**Work to complete**
Where the data below has the string "effect", return the whole line.

- - -

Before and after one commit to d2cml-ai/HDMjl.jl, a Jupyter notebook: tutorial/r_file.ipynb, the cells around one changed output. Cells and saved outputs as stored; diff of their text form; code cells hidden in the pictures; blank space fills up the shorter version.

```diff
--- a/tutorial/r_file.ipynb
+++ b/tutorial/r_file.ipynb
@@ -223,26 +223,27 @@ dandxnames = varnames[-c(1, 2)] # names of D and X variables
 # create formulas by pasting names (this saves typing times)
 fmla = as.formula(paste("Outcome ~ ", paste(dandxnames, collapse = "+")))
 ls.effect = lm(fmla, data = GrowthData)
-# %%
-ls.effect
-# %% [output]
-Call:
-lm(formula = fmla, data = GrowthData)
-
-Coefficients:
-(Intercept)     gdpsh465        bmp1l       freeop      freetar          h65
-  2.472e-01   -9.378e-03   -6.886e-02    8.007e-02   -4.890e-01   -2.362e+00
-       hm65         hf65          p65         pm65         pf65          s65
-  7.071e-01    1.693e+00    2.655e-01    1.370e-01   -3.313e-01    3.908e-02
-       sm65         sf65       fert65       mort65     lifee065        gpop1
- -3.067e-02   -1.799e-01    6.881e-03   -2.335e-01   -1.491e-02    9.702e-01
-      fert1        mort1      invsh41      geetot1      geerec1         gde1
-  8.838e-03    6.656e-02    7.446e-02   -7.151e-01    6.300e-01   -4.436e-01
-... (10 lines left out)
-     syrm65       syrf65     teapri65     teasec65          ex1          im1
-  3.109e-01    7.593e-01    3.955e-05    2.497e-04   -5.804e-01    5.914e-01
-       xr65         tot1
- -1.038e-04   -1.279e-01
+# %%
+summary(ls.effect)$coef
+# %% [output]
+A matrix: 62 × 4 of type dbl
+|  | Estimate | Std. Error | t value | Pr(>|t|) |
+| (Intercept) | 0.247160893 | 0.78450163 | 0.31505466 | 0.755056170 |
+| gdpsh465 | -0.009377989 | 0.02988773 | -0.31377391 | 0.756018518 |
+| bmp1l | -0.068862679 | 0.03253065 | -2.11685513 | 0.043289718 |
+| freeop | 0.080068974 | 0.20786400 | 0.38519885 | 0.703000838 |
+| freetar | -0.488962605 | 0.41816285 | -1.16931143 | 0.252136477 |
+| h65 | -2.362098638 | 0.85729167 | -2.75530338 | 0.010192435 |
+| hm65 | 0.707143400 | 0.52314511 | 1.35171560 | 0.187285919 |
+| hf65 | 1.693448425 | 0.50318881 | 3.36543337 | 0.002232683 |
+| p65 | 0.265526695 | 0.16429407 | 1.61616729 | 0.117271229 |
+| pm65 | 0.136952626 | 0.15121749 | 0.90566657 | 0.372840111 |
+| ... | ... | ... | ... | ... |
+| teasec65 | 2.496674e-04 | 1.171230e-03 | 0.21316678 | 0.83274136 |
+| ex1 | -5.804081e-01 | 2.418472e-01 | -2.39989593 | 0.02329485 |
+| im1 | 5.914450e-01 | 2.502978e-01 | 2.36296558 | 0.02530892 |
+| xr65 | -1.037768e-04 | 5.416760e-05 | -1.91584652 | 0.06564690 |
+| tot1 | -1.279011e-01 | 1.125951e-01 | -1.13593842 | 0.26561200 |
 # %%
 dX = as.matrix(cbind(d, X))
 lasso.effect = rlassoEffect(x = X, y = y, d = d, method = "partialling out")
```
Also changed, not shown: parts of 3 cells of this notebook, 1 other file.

- - -

**Expected answer**
 ls.effect = lm(fmla, data = GrowthData)
-ls.effect
+summary(ls.effect)$coef
 lasso.effect = rlassoEffect(x = X, y = y, d = d, method = "partialling out")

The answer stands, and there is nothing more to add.